It appears that there were numerous complaints as regards allocation of plots by the company. The importance of the availability of the appeals committee to ensure that redress could be obtained for mistakes by that committee cannot be minimised. In this instance, there were not less than nine appeals resolved by the appeals committee. The volume of the appeals, no doubt, shows that there were some shareholders who had grounds for dissatisfaction with the outcome of the allocations. We do not see how the learned judge erred in finding that there was such a committee which heard and reversed the decision of the allocation committee in view of plain documentary evidence presented before her.
The parties to this appeal had effected intensive development on their portions of the land they occupied before re-allocation. Each of them had erected thereon a permanent dwelling house. None of them was willing to be translocated. The decision of the appeals committee was that each person was to retain the portion of the suit land on which he had constructed his house and seek compensation elsewhere within the farm for the shortfall. It was further confirmed that land was available for them for this purpose. In our view, this was an equitable, fair and just decision in the circumstances for, if the decision of the allocation committee stood, the respondent would have been deprived of his property by the appellant who had not indicated and was not forthright whether or not he was ready to offer compensation. No greater injustice than this would have been occasioned to the respondent and no court of law would countenance it.

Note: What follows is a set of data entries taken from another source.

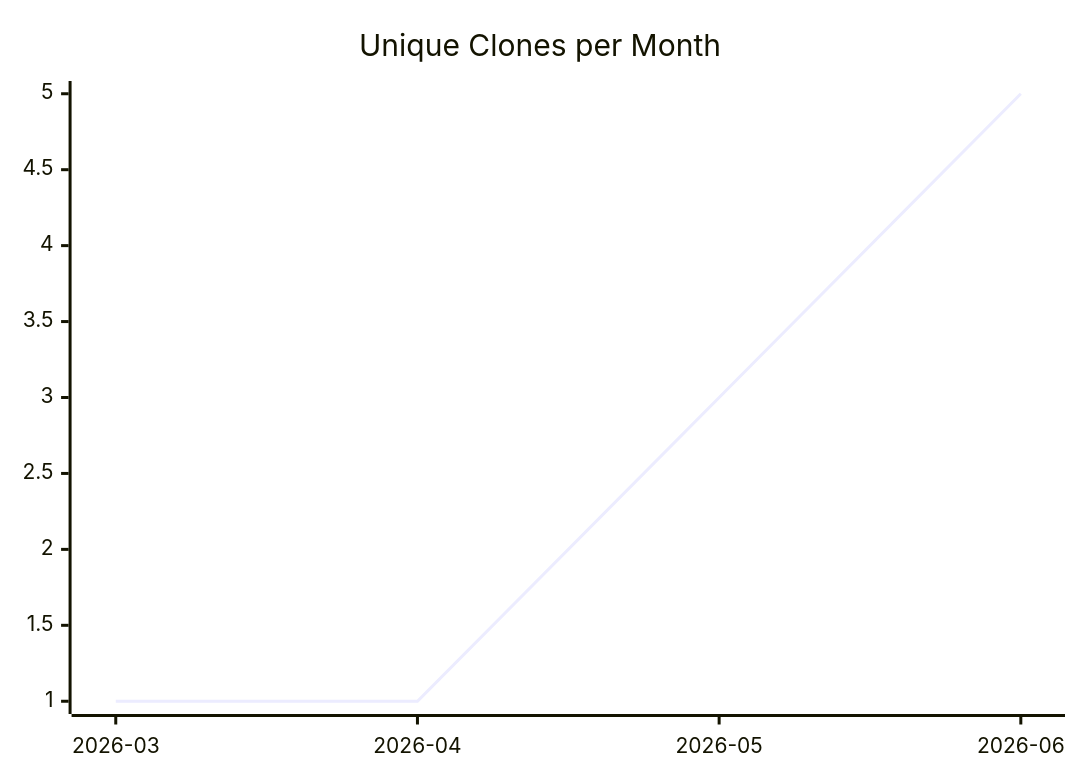
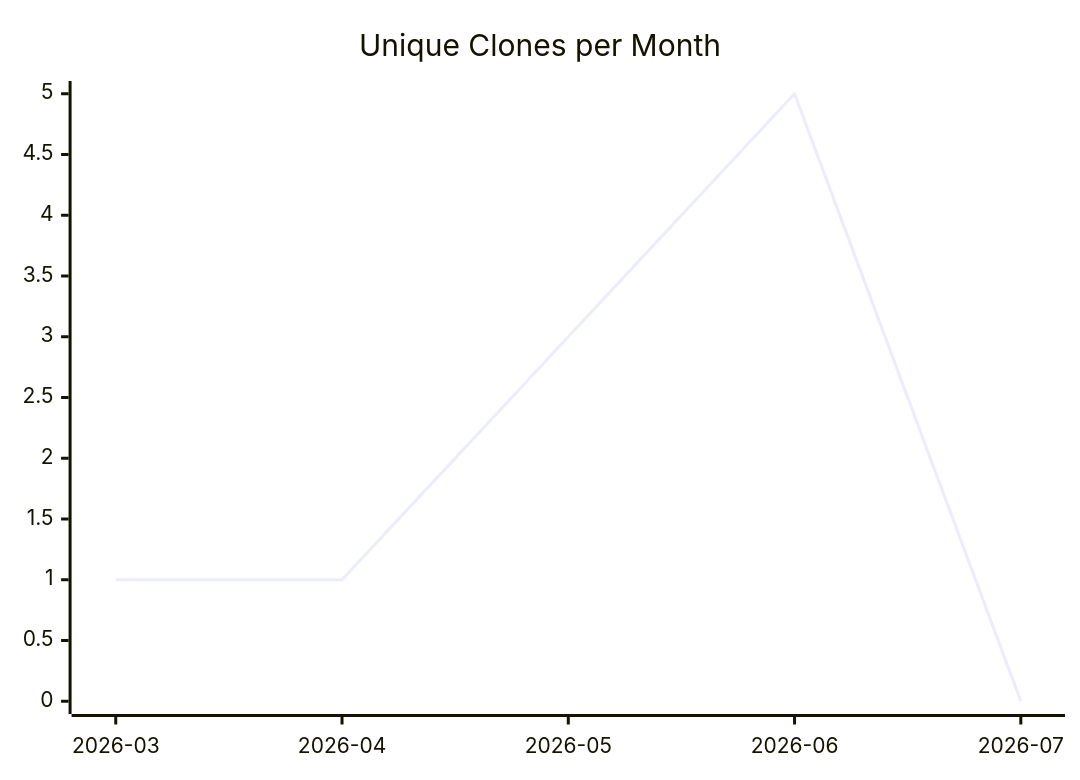
Before and after one commit to justdavis-family/github-analytics-data: the third of 3 diagrams in karlmdavis/ansible/README.md, drawn with Mermaid. The commit also changed other lines of this file and 199 other files, not shown here.

````diff
--- a/karlmdavis/ansible/README.md
+++ b/karlmdavis/ansible/README.md
@@ -19,6 +19,6 @@
 ```mermaid
 xychart-beta
   title "Unique Clones per Month"
-  x-axis ["2026-03", "2026-04", "2026-05", "2026-06"]
-  line [1, 1, 3, 5]
+  x-axis ["2026-03", "2026-04", "2026-05", "2026-06", "2026-07"]
+  line [1, 1, 3, 5, 0]
 ```
````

The learned judge, in our view, arrived at a correct decision on the evidence tendered before her and it would not be right for us to interfere with her judgement. That being our view of the matter our judgement shall be that this appeal be dismissed with costs.
Dated and delivered at Nairobi this 24th day of April, 1997.
JUDGE OF APPEAL
JUDGE OF APPEAL
JUDGE OF APPEAL